From Henry Moore in London to [John] Shipman at the Methodist Chapel in Lynn, Norfolk. Moore has heard a report that John Hoxton, a local preacher from the London East Circuit, improperly conducted himself in Shipman's circuit 'by going to the theatre and other improprieties; and having learned that the principal witness, a traveller for a mercantile house resided in London, I caused an inquiry to be instituted'. It was found before several witnesses that the accusation was slanderous. The 'Traveller' declared that he had only made the comment in fun and that he had no idea that it would be taken seriously. Hoxton, 'this worthy brother and useful preacher is now therefore restored to the love and confidence of his brethren, as I hope he will be to yours, and to those who know him in Lynn'. As for the conduct of the 'Traveller', Moore need make no comment
Enclosed inside the above is the following note
From William Hill? to [John Hoxton]. In reply to the letter of 12th inst.
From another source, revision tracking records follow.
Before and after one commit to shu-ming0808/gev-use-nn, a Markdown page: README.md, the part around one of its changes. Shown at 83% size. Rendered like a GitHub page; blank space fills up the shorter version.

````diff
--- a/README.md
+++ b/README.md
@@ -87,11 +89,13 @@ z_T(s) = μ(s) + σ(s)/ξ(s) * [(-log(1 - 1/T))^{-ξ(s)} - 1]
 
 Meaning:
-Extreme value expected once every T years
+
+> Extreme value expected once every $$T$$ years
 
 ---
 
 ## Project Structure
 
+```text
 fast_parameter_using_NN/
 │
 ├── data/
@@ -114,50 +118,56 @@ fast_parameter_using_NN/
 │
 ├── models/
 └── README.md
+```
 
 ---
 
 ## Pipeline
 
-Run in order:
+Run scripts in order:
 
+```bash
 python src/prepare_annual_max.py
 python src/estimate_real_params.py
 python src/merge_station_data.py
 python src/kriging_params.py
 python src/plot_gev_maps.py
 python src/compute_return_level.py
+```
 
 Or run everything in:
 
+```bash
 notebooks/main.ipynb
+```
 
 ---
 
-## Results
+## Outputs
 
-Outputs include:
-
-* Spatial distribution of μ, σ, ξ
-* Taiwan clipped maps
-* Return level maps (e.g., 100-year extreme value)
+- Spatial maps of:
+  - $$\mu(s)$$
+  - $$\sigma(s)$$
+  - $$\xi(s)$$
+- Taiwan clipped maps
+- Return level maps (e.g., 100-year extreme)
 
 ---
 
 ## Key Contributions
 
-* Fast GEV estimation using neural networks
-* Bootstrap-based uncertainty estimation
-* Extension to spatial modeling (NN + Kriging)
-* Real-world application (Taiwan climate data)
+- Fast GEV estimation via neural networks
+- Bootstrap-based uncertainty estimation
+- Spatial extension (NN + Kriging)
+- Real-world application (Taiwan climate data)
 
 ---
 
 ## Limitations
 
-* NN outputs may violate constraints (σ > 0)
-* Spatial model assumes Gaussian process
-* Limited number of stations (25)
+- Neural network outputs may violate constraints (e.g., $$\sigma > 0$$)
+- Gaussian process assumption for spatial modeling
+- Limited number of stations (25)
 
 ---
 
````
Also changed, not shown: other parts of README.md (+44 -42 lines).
He can simply say that [Hoxton] never did attend the theatre with Hill, nor can he remember saying that Hoxton did and if he did it was only in jest.
He is sorry for any harm that he may have inadvertently caused